AHA believes informing patients properly could help alleviate 'surprise' Obamacare billing
In a recent Time article, it was reported that “An estimated one in three American adults with private health insurance falls victim every two years to what are known, aptly, as ‘surprise medical bills,’ according to a 2015 survey by Consumer Reports. Such bills arise when an in-network medical facility contracts with out-of-network medical staff, including emergency-room doctors, anesthesiologists, surgical assistants or lab technicians.”

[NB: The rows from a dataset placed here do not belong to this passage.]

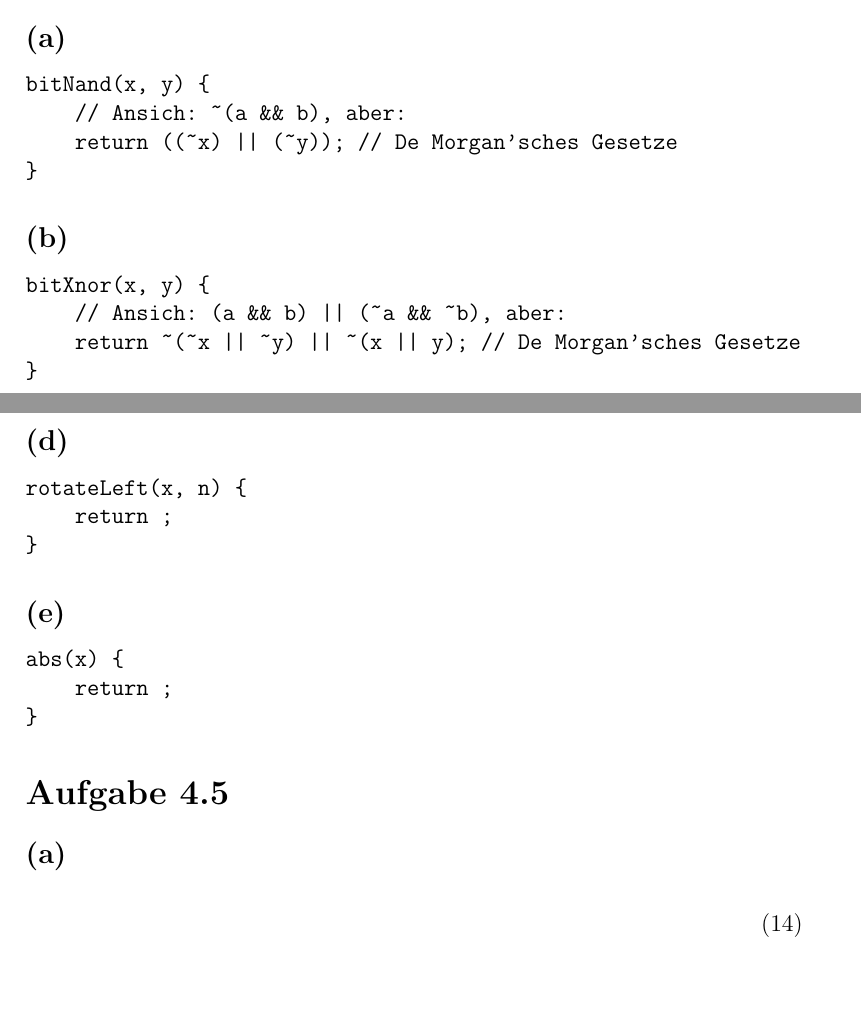
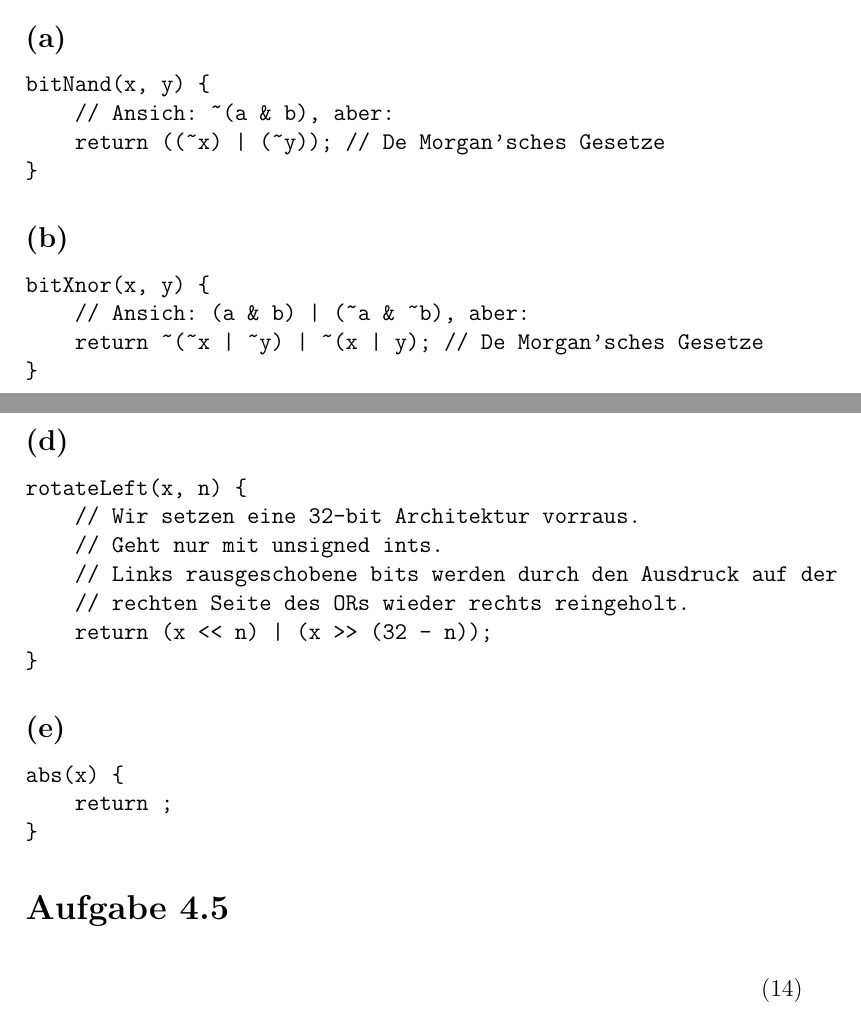
Before and after one commit to xamoeY/uni, a LaTeX document (rs1/RS_G8_B04_Jaehrling_Haase.tex): two parts of pages 3 and 4 of 4, joined at a grey line, cut so that both start at the same text, the shorter picture padded with empty space. Compiled offline with pdfLaTeX.

Commit message:
Finaler commit für B04, muss reichen

```diff
--- a/rs1/RS_G8_B04_Jaehrling_Haase.tex
+++ b/rs1/RS_G8_B04_Jaehrling_Haase.tex
@@ -76,16 +76,16 @@ y &= 62 * (x + 2)\\
 \subsection{(a)}
 \begin{verbatim}
 bitNand(x, y) {
-    // Ansich: ~(a && b), aber:
-    return ((~x) || (~y)); // De Morgan'sches Gesetze
+    // Ansich: ~(a & b), aber:
+    return ((~x) | (~y)); // De Morgan'sches Gesetze
 }
 \end{verbatim}
 
 \subsection{(b)}
 \begin{verbatim}
 bitXnor(x, y) {
-    // Ansich: (a && b) || (~a && ~b), aber:
-    return ~(~x || ~y) || ~(x || y); // De Morgan'sches Gesetze
+    // Ansich: (a & b) | (~a & ~b), aber:
+    return ~(~x | ~y) | ~(x | y); // De Morgan'sches Gesetze
 }
 \end{verbatim}
 
@@ -101,7 +101,11 @@ getByte(x, n) {
 \subsection{(d)}
 \begin{verbatim}
 rotateLeft(x, n) {
-    return ;
+    // Wir setzen eine 32-bit Architektur vorraus.
+    // Geht nur mit unsigned ints.
+    // Links rausgeschobene bits werden durch den Ausdruck auf der
+    // rechten Seite des ORs wieder rechts reingeholt.
+    return (x << n) | (x >> (32 - n));
 }
 \end{verbatim}
 
@@ -113,7 +117,8 @@ abs(x) {
 \end{verbatim}
 
 \section{Aufgabe 4.5}
-\subsection{(a)}
+
+
 \begin{align}
 \end{align}
 \end{document}
```
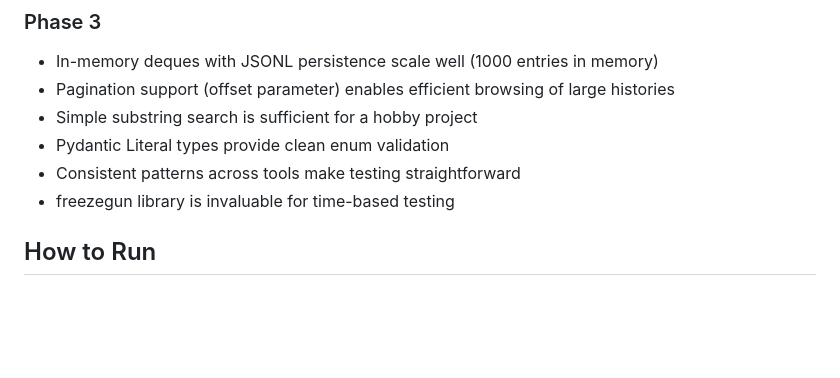
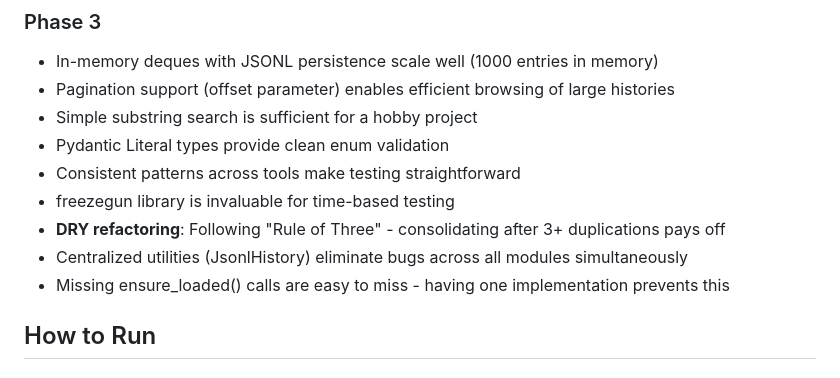
Before and after one commit to mnbf9rca/claude-code-the-gardener, a Markdown page: app/implementation_plan.md, the part around the change printed below. Rendered like a GitHub page; blank space fills up the shorter version.

```diff
--- a/app/implementation_plan.md
+++ b/app/implementation_plan.md
@@ -115,6 +127,9 @@
 - Pydantic Literal types provide clean enum validation
 - Consistent patterns across tools make testing straightforward
 - freezegun library is invaluable for time-based testing
+- **DRY refactoring**: Following "Rule of Three" - consolidating after 3+ duplications pays off
+- Centralized utilities (JsonlHistory) eliminate bugs across all modules simultaneously
+- Missing ensure_loaded() calls are easy to miss - having one implementation prevents this
 
 ## How to Run
 
```
Also changed, not shown: other parts of app/implementation_plan.md (+20 -6 lines).
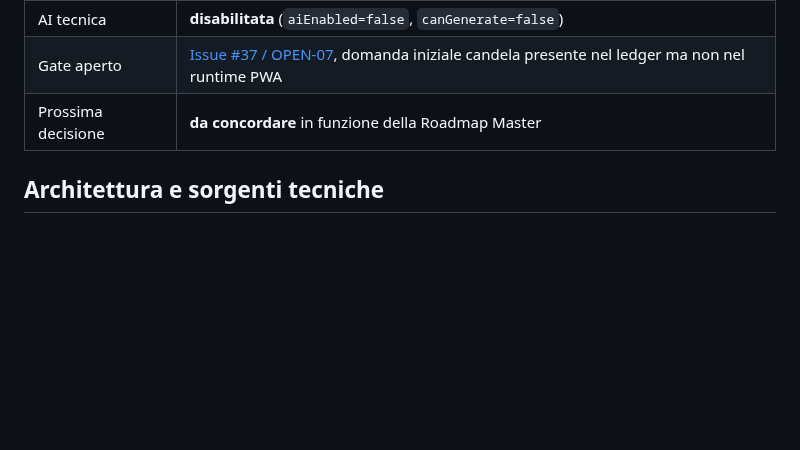
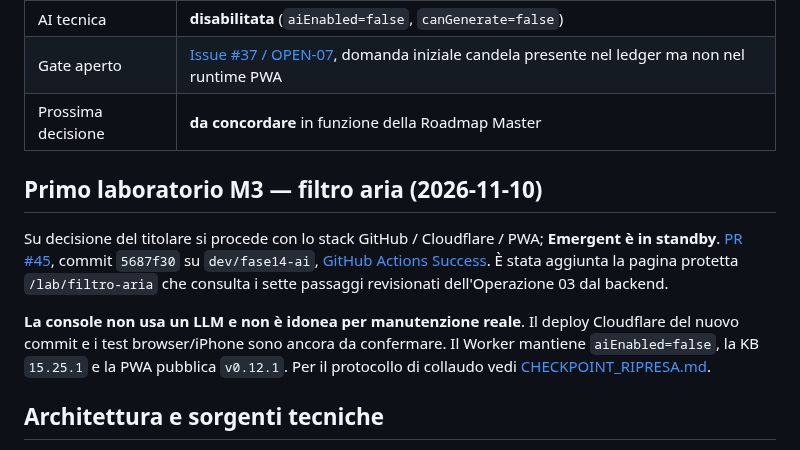
Before and after one commit to Lupus227/tagliando, a Markdown page: README.md, the part around the change. Rendered like a GitHub page; blank space fills up the shorter version.

Commit message:
GOV: link al laboratorio filtro aria e prossima prova Cloudflare

```diff
--- a/README.md
+++ b/README.md
@@ -31,6 +31,12 @@
 | Gate aperto | [Issue #37 / OPEN-07](https://github.com/Lupus227/tagliando/issues/37), domanda iniziale candela presente nel ledger ma non nel runtime PWA |
 | Prossima decisione | **da concordare** in funzione della Roadmap Master |
 
+## Primo laboratorio M3 — filtro aria (2026-11-10)
+
+Su decisione del titolare si procede con lo stack GitHub / Cloudflare / PWA; **Emergent è in standby**. [PR #45](https://github.com/Lupus227/tagliando/pull/45), commit `5687f30` su `dev/fase14-ai`, [GitHub Actions Success](https://github.com/Lupus227/tagliando/actions/runs/42898433457). È stata aggiunta la pagina protetta `/lab/filtro-aria` che consulta i sette passaggi revisionati dell'Operazione 03 dal backend.
+
+**La console non usa un LLM e non è idonea per manutenzione reale**. Il deploy Cloudflare del nuovo commit e i test browser/iPhone sono ancora da confermare. Il Worker mantiene `aiEnabled=false`, la KB `15.25.1` e la PWA pubblica `v0.12.1`. Per il protocollo di collaudo vedi [CHECKPOINT_RIPRESA.md](CHECKPOINT_RIPRESA.md).
+
 ## Architettura e sorgenti tecniche
 
 - **PWA:** `app.js`, `voice.js`, `index.html`, `knowledge.js`, `support.js`, `retrieval.js` — codice del prototipo. **Non confondere i testi locali con la KB revisionata**.
```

The American Hospital Association (AHA), an organization that leads, represents and serves hospitals, health systems and other related organizations that are accountable to the community and committed to health improvement, offers good advice for how such issues can be alleviated for consumers who have insurance through the ACA marketplace.
“Everyone needs to play a role in helping consumers navigate the complicated heath care delivery system,” Marie Watteau, vice president of media relations and digital media at AHA, recently told Patient Daily.
Watteau explained that outside of consumer initiative, it is important that insurers help clearly inform patients of their policy limitations.
“Insurers have the primary responsibility for making sure their network or availability of providers is adequate and that they include hospital-based physicians in their directories and on their websites,” she said. “And they communicate those parameters to consumers.”
Watteau further explained that hospitals are also responsible for informing the patient, so such billing surprises do not occur without knowledge or consent.
“Hospitals also play a role by informing patients that they may be treated by non-network physicians that are not employed by the hospital when the patients are in the facility,” she said. “The AHA was part of the Patient Financial Interactions Best Practices Project, because it is important to have guidance that helps hospitals assist patients with sensitive financial interactions.”
There are also ways each state can protect those who may have no choice but to accept out-of-network treatments while they are in the hospital.
“Many states, such as New York and Texas, have implemented policies that are far preferable for consumers than those proposed in the U.S. Congress and include such things as requiring transparency and disclosures from insurers and providers, restricting balance billing of consumers and initiating an arbitration process to determine physician payment,” Watteau said. “Such state-based solutions provide the relief consumers need and offer an outlet to settle amicably out-of-network bills.”